### EXERCISE
Copy all the records exactly, but keep the pictures out of your version.

### DATA FOR ANALYSIS
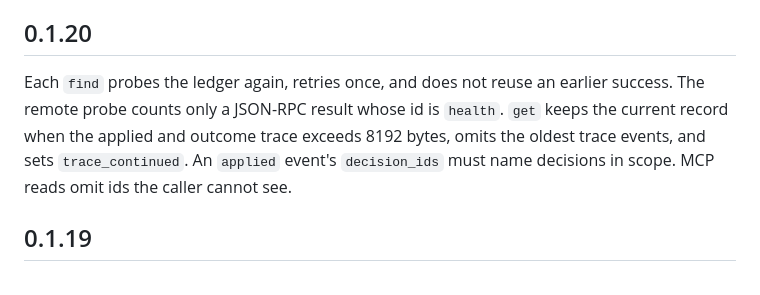
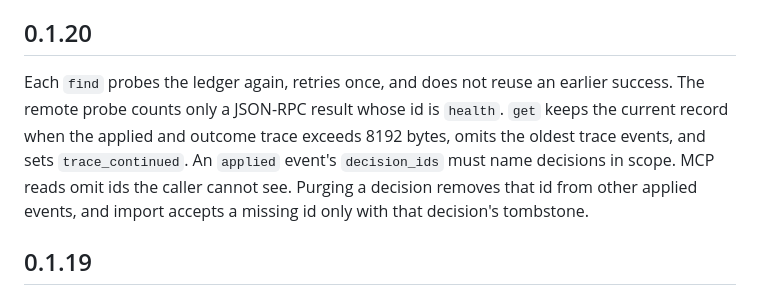
Before and after one commit to ingpoc/agent-plugins, a Markdown page: plugins/context-ledger/README.md, the part around the change. GitHub-like rendering.

Commit message:
docs(context-ledger): note purged applied ids on import

```diff
--- a/plugins/context-ledger/README.md
+++ b/plugins/context-ledger/README.md
@@ -10,7 +10,7 @@ This pass exercised macOS arm64 only. Other architecture targets stay release-bl
 
 ## 0.1.20
 
-Each `find` probes the ledger again, retries once, and does not reuse an earlier success. The remote probe counts only a JSON-RPC result whose id is `health`. `get` keeps the current record when the applied and outcome trace exceeds 8192 bytes, omits the oldest trace events, and sets `trace_continued`. An `applied` event's `decision_ids` must name decisions in scope. MCP reads omit ids the caller cannot see.
+Each `find` probes the ledger again, retries once, and does not reuse an earlier success. The remote probe counts only a JSON-RPC result whose id is `health`. `get` keeps the current record when the applied and outcome trace exceeds 8192 bytes, omits the oldest trace events, and sets `trace_continued`. An `applied` event's `decision_ids` must name decisions in scope. MCP reads omit ids the caller cannot see. Purging a decision removes that id from other applied events, and import accepts a missing id only with that decision's tombstone.
 
 ## 0.1.19
 
```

### RESULT OF THIS TASK
Before and after one commit to ingpoc/agent-plugins, a Markdown page: plugins/context-ledger/README.md, the part around the change. GitHub-like rendering.

Commit message:
docs(context-ledger): note purged applied ids on import

```diff
--- a/plugins/context-ledger/README.md
+++ b/plugins/context-ledger/README.md
@@ -10,7 +10,7 @@ This pass exercised macOS arm64 only. Other architecture targets stay release-bl
 
 ## 0.1.20
 
-Each `find` probes the ledger again, retries once, and does not reuse an earlier success. The remote probe counts only a JSON-RPC result whose id is `health`. `get` keeps the current record when the applied and outcome trace exceeds 8192 bytes, omits the oldest trace events, and sets `trace_continued`. An `applied` event's `decision_ids` must name decisions in scope. MCP reads omit ids the caller cannot see.
+Each `find` probes the ledger again, retries once, and does not reuse an earlier success. The remote probe counts only a JSON-RPC result whose id is `health`. `get` keeps the current record when the applied and outcome trace exceeds 8192 bytes, omits the oldest trace events, and sets `trace_continued`. An `applied` event's `decision_ids` must name decisions in scope. MCP reads omit ids the caller cannot see. Purging a decision removes that id from other applied events, and import accepts a missing id only with that decision's tombstone.
 
 ## 0.1.19
 
```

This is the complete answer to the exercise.